Robinson supports ethanol production. Not really a drastic stance to take…. But then she said ethanol shouldn’t have to compete with big oil. There is where Robinson leaves voters such as me behind, asking for more market intervention.

Noem said that as a farmer she had invested in ethanol. I’m not sure how that was really relevant. She went on to say the EPA has actually changed the RFS to reduce the amount of ethanol produced in the US. No legislation was passed to make that change. Instead Noem noted that “Obama’s EPA” decided to do it on their own. She used the term “Obama’s EPA” a couple of times during the debate. I think it was a smart move on her part.

Too Big To Fail? The candidates were asked if there were any government programs too big to fail.

Noem said everything should have to stand on its own two feet. But she went on to say that national security cannot be allowed to fail. She called on her inner war-hark to say that we need boots in other countries to stop bad people before they bring the fight here. This is a huge problem I see with Noem, and many other Republican candidates. Earlier Noem had stated we should not be sending subsidies to other countries, but here she is saying we should intervene militarily. Military interventions almost always lead to subsidizing those same countries. It just amazes me the connection is never made.

Robinson actually did worse on this question. She said government will never fail if both parties would come together. She tried to make that case that we should be proud of our big government. I don’t think that was a winning talking point with the crowd.

VA? I knew there would be a VA question.

Robinson said giving more money isn’t the answer. Good, something I agree with. She then made the case that more auditors are needed. She also tried to make the case that somehow it was OK for certain VA employees to have lied because they were the same employees that were on furlough? That was odd. One, it ignores the problems at the VA existed long before the furloughs. Second, wrong is wrong!

Noem mentioned the Black Hills VA healthcare system is one of the worse in the nation.
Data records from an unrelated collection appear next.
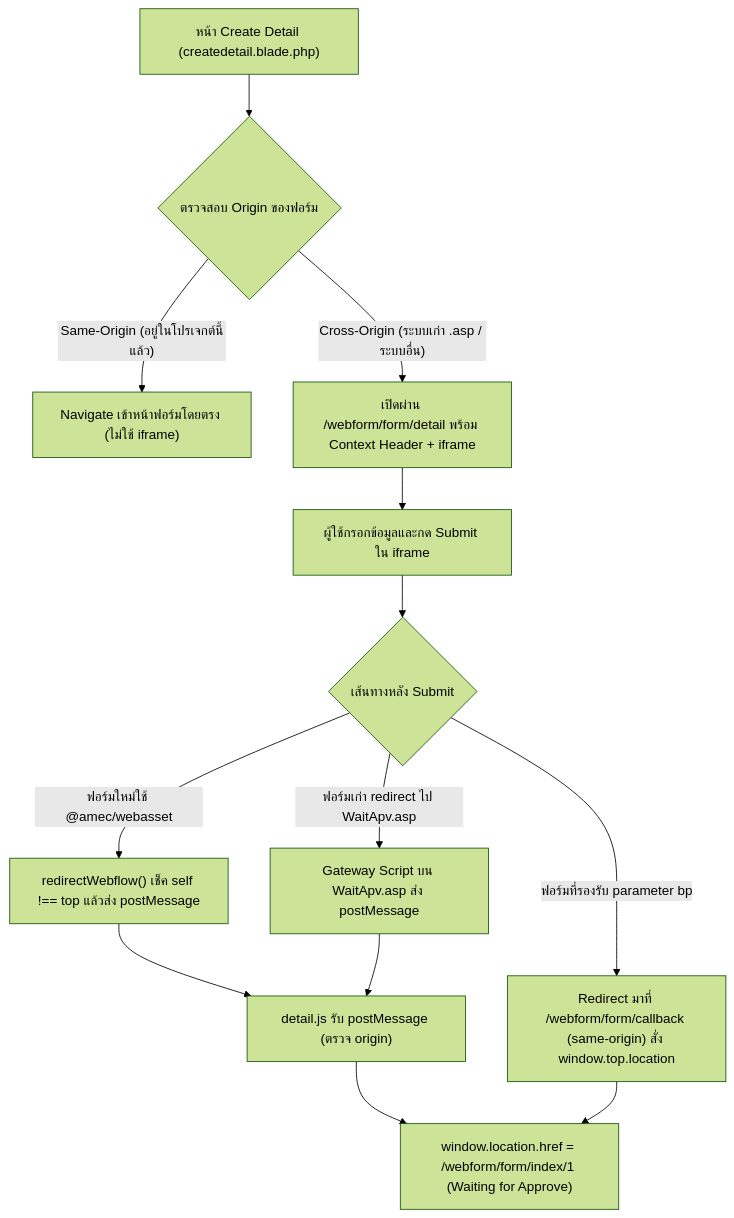
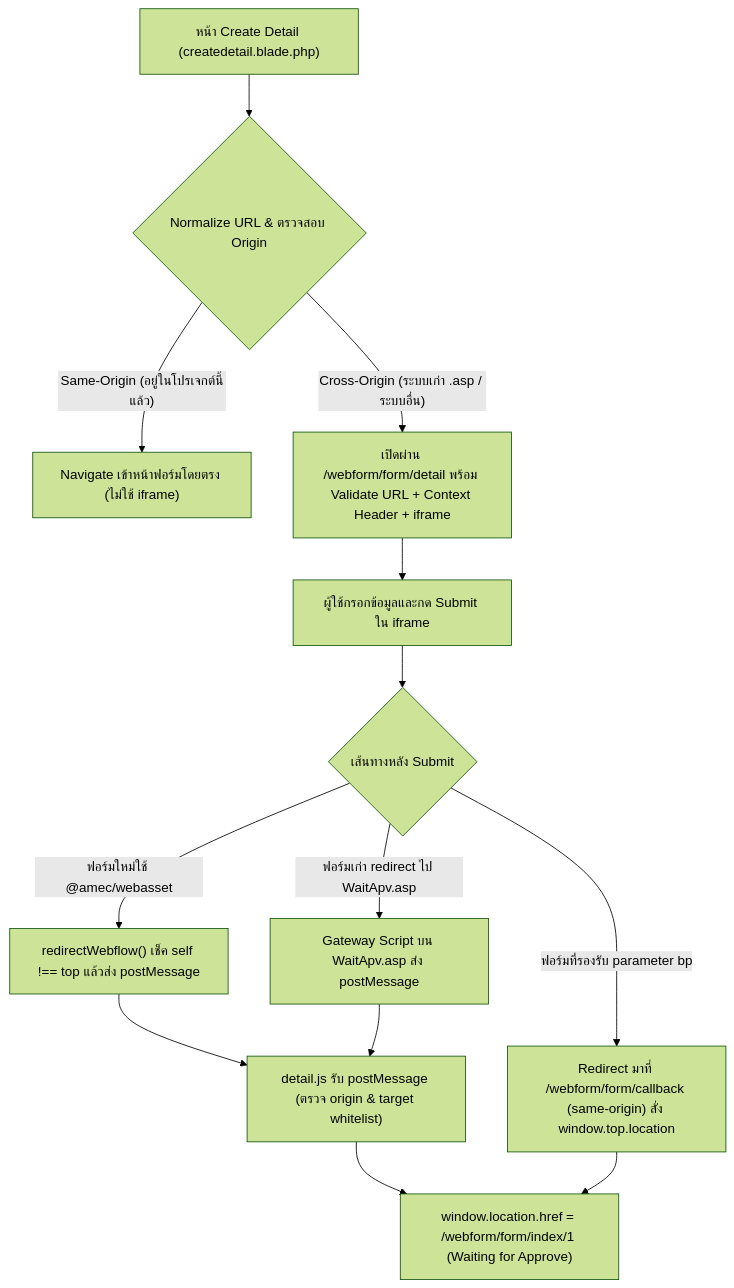
Before and after one commit to mconthelock/form: the diagram in docs/iframe-ux-redirect-plan.md, drawn with Mermaid (forest theme). The commit also changed other lines of this file and 6 other files, not shown here.

````diff
--- a/docs/iframe-ux-redirect-plan.md
+++ b/docs/iframe-ux-redirect-plan.md
@@ -14,17 +19,17 @@
 ```mermaid
 flowchart TD
-    A["หน้า Create Detail (createdetail.blade.php)"] --> B{"ตรวจสอบ Origin ของฟอร์ม"}
+    A["หน้า Create Detail (createdetail.blade.php)"] --> B{"Normalize URL & ตรวจสอบ Origin"}
     B -- "Same-Origin (อยู่ในโปรเจกต์นี้แล้ว)" --> C["Navigate เข้าหน้าฟอร์มโดยตรง (ไม่ใช้ iframe)"]
-    B -- "Cross-Origin (ระบบเก่า .asp / ระบบอื่น)" --> D["เปิดผ่าน /webform/form/detail พร้อม Context Header + iframe"]
+    B -- "Cross-Origin (ระบบเก่า .asp / ระบบอื่น)" --> D["เปิดผ่าน /webform/form/detail พร้อม Validate URL + Context Header + iframe"]
 
     D --> E["ผู้ใช้กรอกข้อมูลและกด Submit ใน iframe"]
     E --> F{"เส้นทางหลัง Submit"}
     F -- "ฟอร์มใหม่ใช้ @amec/webasset" --> G["redirectWebflow() เช็ค self !== top แล้วส่ง postMessage"]
     F -- "ฟอร์มเก่า redirect ไป WaitApv.asp" --> H["Gateway Script บน WaitApv.asp ส่ง postMessage"]
     F -- "ฟอร์มที่รองรับ parameter bp" --> I["Redirect มาที่ /webform/form/callback (same-origin) สั่ง window.top.location"]
 
-    G --> J["detail.js รับ postMessage (ตรวจ origin)"]
+    G --> J["detail.js รับ postMessage (ตรวจ origin & target whitelist)"]
     H --> J
     J --> K["window.location.href = /webform/form/index/1 (Waiting for Approve)"]
     I --> K
 ```
````
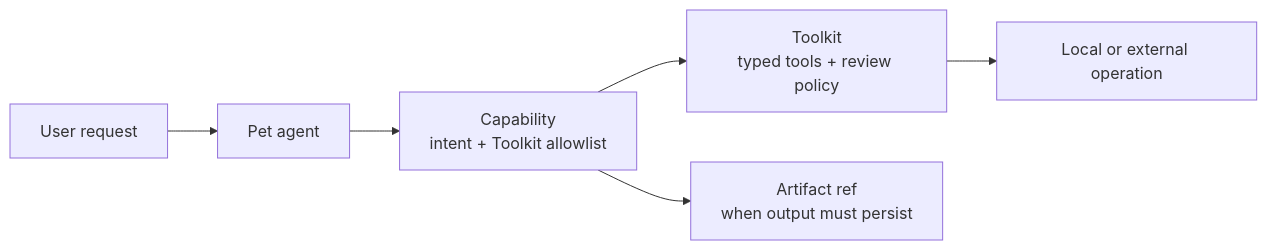
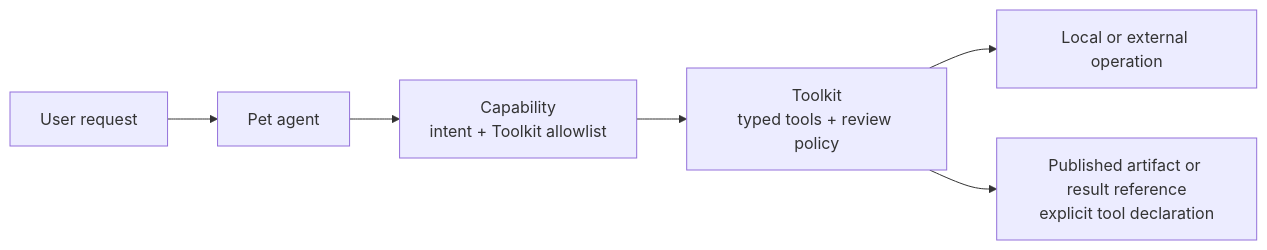
The diagram in docs/concepts/core-concepts.md (pinpawo/pinpawo-agent), drawn with Mermaid before and after one commit. The commit also changed other lines of this file and 212 other files, not shown here.

````diff
--- a/docs/concepts/core-concepts.md
+++ b/docs/concepts/core-concepts.md
@@ -65,8 +66,8 @@
 ```mermaid
 flowchart LR
   R["User request"] --> P["Pet agent"]
   P --> C["Capability\nintent + Toolkit allowlist"]
   C --> T["Toolkit\ntyped tools + review policy"]
   T --> O["Local or external operation"]
-  C --> A["Artifact ref\nwhen output must persist"]
+  T --> A["Published artifact or result reference\nexplicit tool declaration"]
 ```
````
She is happy with a couple of leaders that have recently stepped down, but thinks there should be more held accountable. Plus, I’m not really sure someone ‘stepping down’ is the same as being held accountable. She mentioned how the VA representatives came to her hearing last week with no answers. Noem also said that the VA system needs a culture shift that must start with leadership. If being forced to “step down” is the worse that is going to happen to VA bureaucrats, I’m not sure what their motivation will be to create a culture change.

Obamacare? A question about the repeal of ACA.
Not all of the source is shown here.